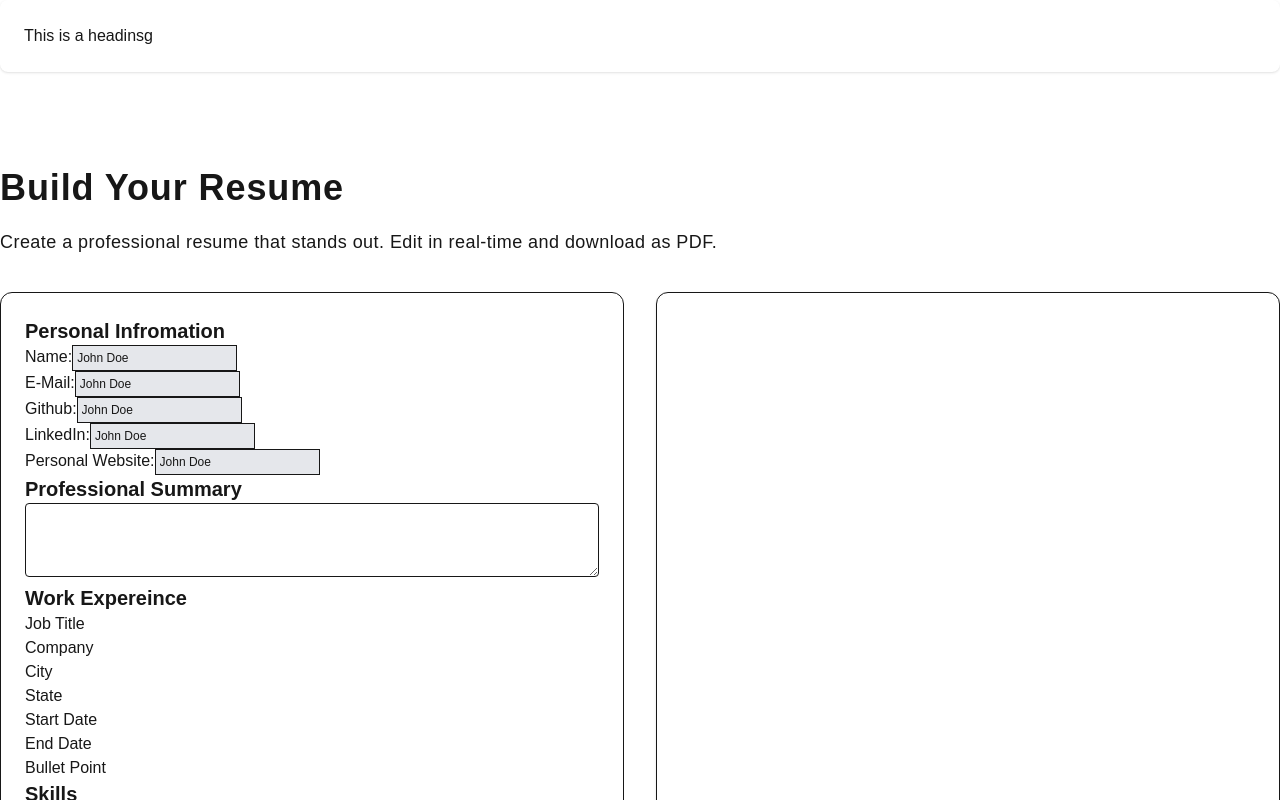
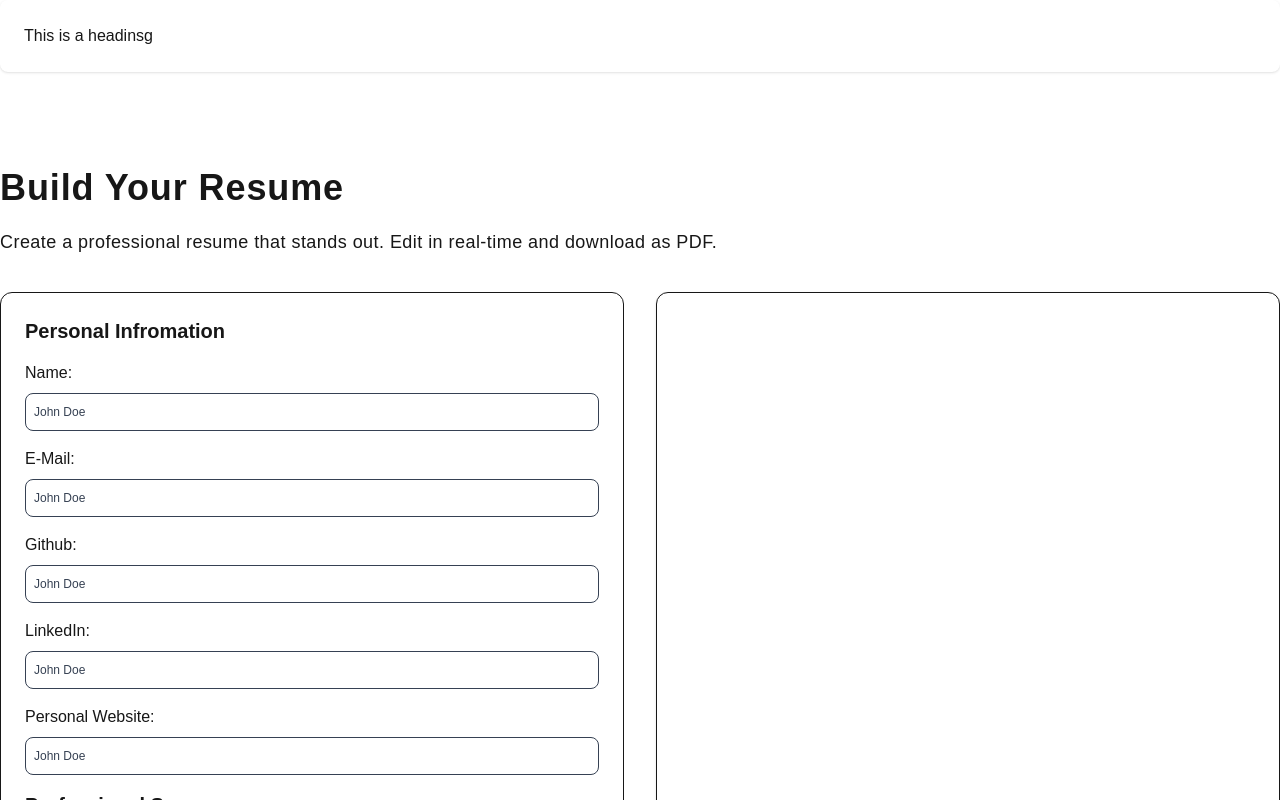
Before and after one commit to Justin-Bento/cv-application, a Next.js app: page /resume in a window 1280 px wide. Shown: the top 800 px of the page. Built offline with nearby package versions, Linux system fonts and the light colour scheme.

Commit message:
Fixed border style for input and labeles

```diff
--- a/src/app/resume/page.tsx
+++ b/src/app/resume/page.tsx
@@ -20,44 +20,44 @@ export default function Resume() {
               <h2 className="scroll-m-20 text-xl font-semibold">
                 Personal Infromation
               </h2>
-              <ul className="">
-                <li className="">
+              <ul className="space-y-4 my-4">
+                <li className="flex flex-col gap-2">
                   Name:
                   <input
                     type="text"
-                    className="border bg-gray-200 p-1 text-xs"
+                    className="border rounded-lg py-2.5 px-2 p-1 text-xs text-gray-700"
                     value="John Doe"
                   />
                 </li>
-                <li className="">
+                <li className="flex flex-col gap-2">
                   E-Mail:
                   <input
                     type="text"
-                    className="border bg-gray-200 p-1 text-xs"
+                    className="border rounded-lg py-2.5 px-2 p-1 text-xs text-gray-700"
                     value="John Doe"
                   />
                 </li>
-                <li className="">
+                <li className="flex flex-col gap-2">
                   Github:
                   <input
                     type="text"
-                    className="border bg-gray-200 p-1 text-xs"
+                    className="border rounded-lg py-2.5 px-2 p-1 text-xs text-gray-700"
                     value="John Doe"
                   />
                 </li>
-                <li className="">
+                <li className="flex flex-col gap-2">
                   LinkedIn:
                   <input
                     type="text"
-                    className="border bg-gray-200 p-1 text-xs"
+                    className="border rounded-lg py-2.5 px-2 p-1 text-xs text-gray-700"
                     value="John Doe"
                   />
                 </li>
-                <li className="">
+                <li className="flex flex-col gap-2">
                   Personal Website:
                   <input
                     type="text"
-                    className="border bg-gray-200 p-1 text-xs"
+                    className="border rounded-lg py-2.5 px-2 p-1 text-xs text-gray-700"
                     value="John Doe"
                   />
                 </li>
```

### WHAT TO DO:
Your answer must be the records above, word for word, with every picture left out.

### SOLUTION TO THIS PROBLEM:
Before and after one commit to Justin-Bento/cv-application, a Next.js app: page /resume in a window 1280 px wide. Shown: the top 800 px of the page. Built offline with nearby package versions, Linux system fonts and the light colour scheme.

Commit message:
Fixed border style for input and labeles

```diff
--- a/src/app/resume/page.tsx
+++ b/src/app/resume/page.tsx
@@ -20,44 +20,44 @@ export default function Resume() {
               <h2 className="scroll-m-20 text-xl font-semibold">
                 Personal Infromation
               </h2>
-              <ul className="">
-                <li className="">
+              <ul className="space-y-4 my-4">
+                <li className="flex flex-col gap-2">
                   Name:
                   <input
                     type="text"
-                    className="border bg-gray-200 p-1 text-xs"
+                    className="border rounded-lg py-2.5 px-2 p-1 text-xs text-gray-700"
                     value="John Doe"
                   />
                 </li>
-                <li className="">
+                <li className="flex flex-col gap-2">
                   E-Mail:
                   <input
                     type="text"
-                    className="border bg-gray-200 p-1 text-xs"
+                    className="border rounded-lg py-2.5 px-2 p-1 text-xs text-gray-700"
                     value="John Doe"
                   />
                 </li>
-                <li className="">
+                <li className="flex flex-col gap-2">
                   Github:
                   <input
                     type="text"
-                    className="border bg-gray-200 p-1 text-xs"
+                    className="border rounded-lg py-2.5 px-2 p-1 text-xs text-gray-700"
                     value="John Doe"
                   />
                 </li>
-                <li className="">
+                <li className="flex flex-col gap-2">
                   LinkedIn:
                   <input
                     type="text"
-                    className="border bg-gray-200 p-1 text-xs"
+                    className="border rounded-lg py-2.5 px-2 p-1 text-xs text-gray-700"
                     value="John Doe"
                   />
                 </li>
-                <li className="">
+                <li className="flex flex-col gap-2">
                   Personal Website:
                   <input
                     type="text"
-                    className="border bg-gray-200 p-1 text-xs"
+                    className="border rounded-lg py-2.5 px-2 p-1 text-xs text-gray-700"
                     value="John Doe"
                   />
                 </li>
```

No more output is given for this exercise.